    *Regarding armour: bards, cleric/magi and fighter/magi can cast spells while wearing elven chain mail.

    sarevok57monico
  • KogoKogo Member Posts: 33
    edited January 21
    sarevok57 wrote: »
    if you are looking to make a fighter dual over to a mage, and you are going to import over to bg2, i would highly suggest dualling at a higher level than 3

    because as Very_BigSword said, your THAC0 is going to be trash and won't make up for the GM that you could get ( unless you are strictly just doing it so you can use any weapon )

    now, technically there is no reason to ever have a wizard pass level 29 - since they stop gaining spells pass this level within the level cap - ( unless you are doing it for dispel magic, but since a cleric can hit level 40, it even makes a wizard's level 31 dispel magic obsolete )

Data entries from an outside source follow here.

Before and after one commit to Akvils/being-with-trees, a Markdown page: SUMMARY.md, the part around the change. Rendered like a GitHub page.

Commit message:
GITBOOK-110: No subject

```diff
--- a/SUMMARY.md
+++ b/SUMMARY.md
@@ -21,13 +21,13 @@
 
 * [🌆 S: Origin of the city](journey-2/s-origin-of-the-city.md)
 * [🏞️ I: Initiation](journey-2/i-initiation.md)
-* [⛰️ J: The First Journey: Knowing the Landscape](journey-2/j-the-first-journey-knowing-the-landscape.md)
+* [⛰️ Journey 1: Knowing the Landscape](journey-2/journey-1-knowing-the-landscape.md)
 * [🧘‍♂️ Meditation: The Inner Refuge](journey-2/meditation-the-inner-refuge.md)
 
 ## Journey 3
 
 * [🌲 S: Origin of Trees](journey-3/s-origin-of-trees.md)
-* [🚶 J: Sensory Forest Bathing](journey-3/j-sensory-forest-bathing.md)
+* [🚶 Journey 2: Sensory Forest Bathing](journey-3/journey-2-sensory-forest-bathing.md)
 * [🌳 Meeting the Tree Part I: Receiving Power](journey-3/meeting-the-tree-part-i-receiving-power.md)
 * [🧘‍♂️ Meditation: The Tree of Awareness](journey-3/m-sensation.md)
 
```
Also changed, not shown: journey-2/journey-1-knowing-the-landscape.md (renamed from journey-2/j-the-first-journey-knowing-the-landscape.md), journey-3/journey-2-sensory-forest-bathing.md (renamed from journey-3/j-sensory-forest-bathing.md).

    so with that said, you have some XP you can throw into a first class and not miss out on ANY mage spells so with that, there are 2 good options;

    option 1, dual at level 7

    if you go with fighter 7, then dual over to mage, in BG1 ( without SoD ) you can actually hit level 8 in your mage class within the XP cap, granted you are going to be either 1/3 or halfway through the game to hit level 7, and you might need to be a bit of a completionist to hit that 8th level in your mage class, but it is doable ( i usually hit the XP cap in chapter 5, so plenty of time to utilize that combo ) this combo also makes it so you can get the best of both worlds for a decent amount of time and then when you hit SoA, you are kicking butt straight out of the gate with no down time

    option 2, dual at level 9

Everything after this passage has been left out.